The alt-right is a loose movement, born on the Internet, that has brought together and catalyzed a lot of the people who subscribe to these conspiracy theories. I see it as a product of a kind of Intersectionality in reverse. For all their differences with each other, its members see themselves as victims of a hegemonic Cultural Marxism that seeks to undermine whiteness, the traditional state, traditional religion, and traditional masculinity, and replace it with a globe-spanning reign of totalitarian political correctness.
Among their number are anti-feminist mens’ rightists, War of Civilization Islamophobes, scientific racists, Christian dominionists, classic anti-Semites, self-styled Libertarians, and even some radical Zionists.
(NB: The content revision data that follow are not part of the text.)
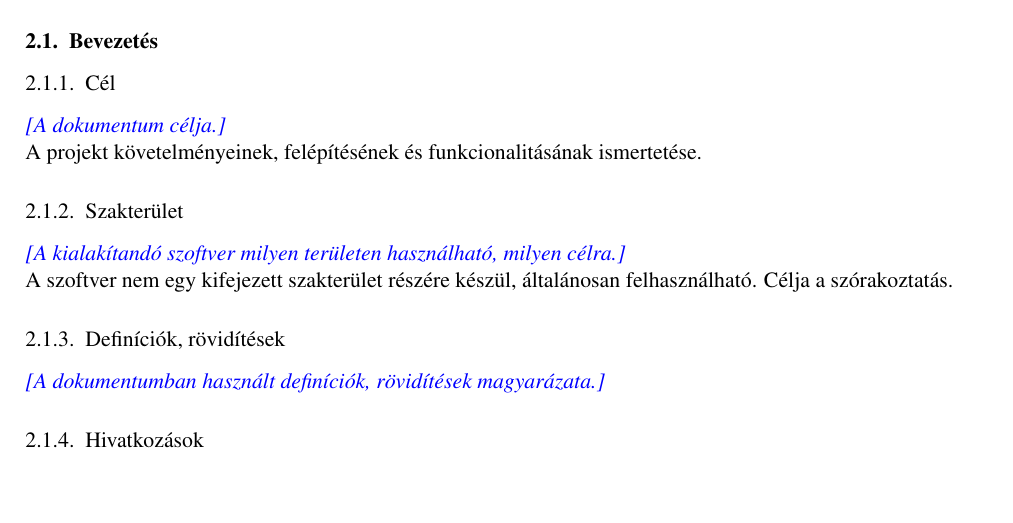
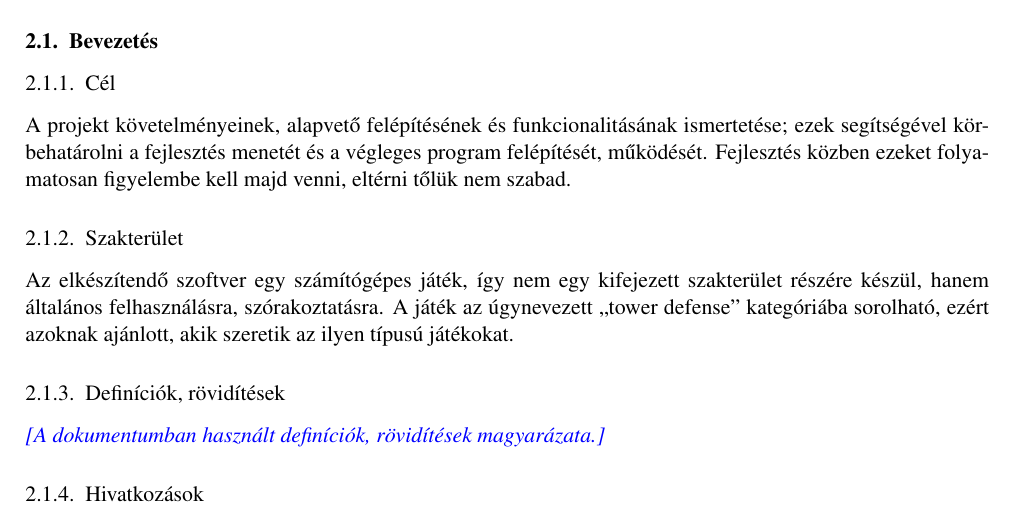
Before and after one commit to Sh4rK/szoftlab4, a LaTeX book (doc/szoftlab4.tex, which reads doc/chapters/chapter02/sablon02.tex): part of page 4 of 11, cut so that both start at the same text, the shorter picture padded with empty space. Compiled offline with pdfLaTeX.

Commit message:
More intro

```diff
--- a/doc/chapters/chapter02/sablon02.tex
+++ b/doc/chapters/chapter02/sablon02.tex
@@ -9,13 +9,10 @@
 \section{Bevezetés}
 
 \subsection{Cél}
-\comment{A dokumentum célja.}\newline
-A projekt követelményeinek, felépítésének és funkcionalitásának ismertetése.
+A projekt követelményeinek, alapvető felépítésének és funkcionalitásának ismertetése; ezek segítségével körbehatárolni a fejlesztés menetét és a végleges program felépítését, működését. Fejlesztés közben ezeket folyamatosan figyelembe kell majd venni, eltérni tőlük nem szabad.
 
 \subsection{Szakterület}
-\comment{A kialakítandó szoftver milyen területen használható, milyen célra.}\newline
-A szoftver nem egy kifejezett szakterület részére készül, általánosan felhasználható. Célja a szórakoztatás.
-
+Az elkészítendő szoftver egy számítógépes játék, így nem egy kifejezett szakterület részére készül, hanem általános felhasználásra, szórakoztatásra. A játék az úgynevezett ``tower defense'' kategóriába sorolható, ezért azoknak ajánlott, akik szeretik az ilyen típusú játékokat.
 \subsection{Definíciók, rövidítések}
 \comment{A dokumentumban használt definíciók, rövidítések magyarázata.}
 
```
Donald Trump, a casual trafficker in conspiracy theories, racist dog whistles, and vulgar sexism, was their chosen candidate in 2016. After his victory, he installed Steve Bannon—the former chief executive of the Breitbart Report, the premier platform of the alt right—in the West Wing of the White House.
The election and its aftermath have been enough to make anyone believe in conspiracy theory, but I don’t and you shouldn’t. As Masha Gessen wrote in The New York Times last week, “the 2016 election was unimaginable…but we seem to have fallen into a trap: The unimaginable, happening out in the open day after day, not only continues to dull our defenses but also creates a need to see a conspiracy big enough, a secret terrible enough to explain how this can be happening to our country.”
Conspiracy theory has more to do with theology or literature than it does with history-as-it-is-lived, which is to say, politics. Conspiracy theory sees history as a well-crafted story, in which every character knows his or her role, and every twist propels the plot forward to a certain end. Jews have often been its antagonists, but we are not immune to the conspiracist temptation ourselves.
After Trump issued a statement on International Holocaust Remembrance Day that undercut Jewish ownership of the Holocaust, many were quick to connect the dots between his election and the cemetery desecrations and bomb threats against JCCs that were being reported in the news. When Trump floated the ridiculous idea that his Jewish enemies were planting false flags to discredit him as an antisemite, many believed that he had proven that he was.
I believe that too, but now I also know that, for whatever reason, an Israeli Jew phoned in some of those bomb threats. We live in a world in which there are Jewish victims and Jewish perpetrators, Jewish by-standers and Jewish allies, and in which some Jew-haters are Zionists and many anti-Zionists are Jews. Reality requires us to hold all sorts of things in our heads at once. The fact that some of them seem to contradict each other doesn’t necessarily mean they can’t all be true. Reality is not an equation.
Most of all, reality demands that we acknowledge that everything that happens isn’t about us. Antisemitism was and continues to be a real thing, but it is not the only thing. At our present moment, Islamophobia and racism loom much larger.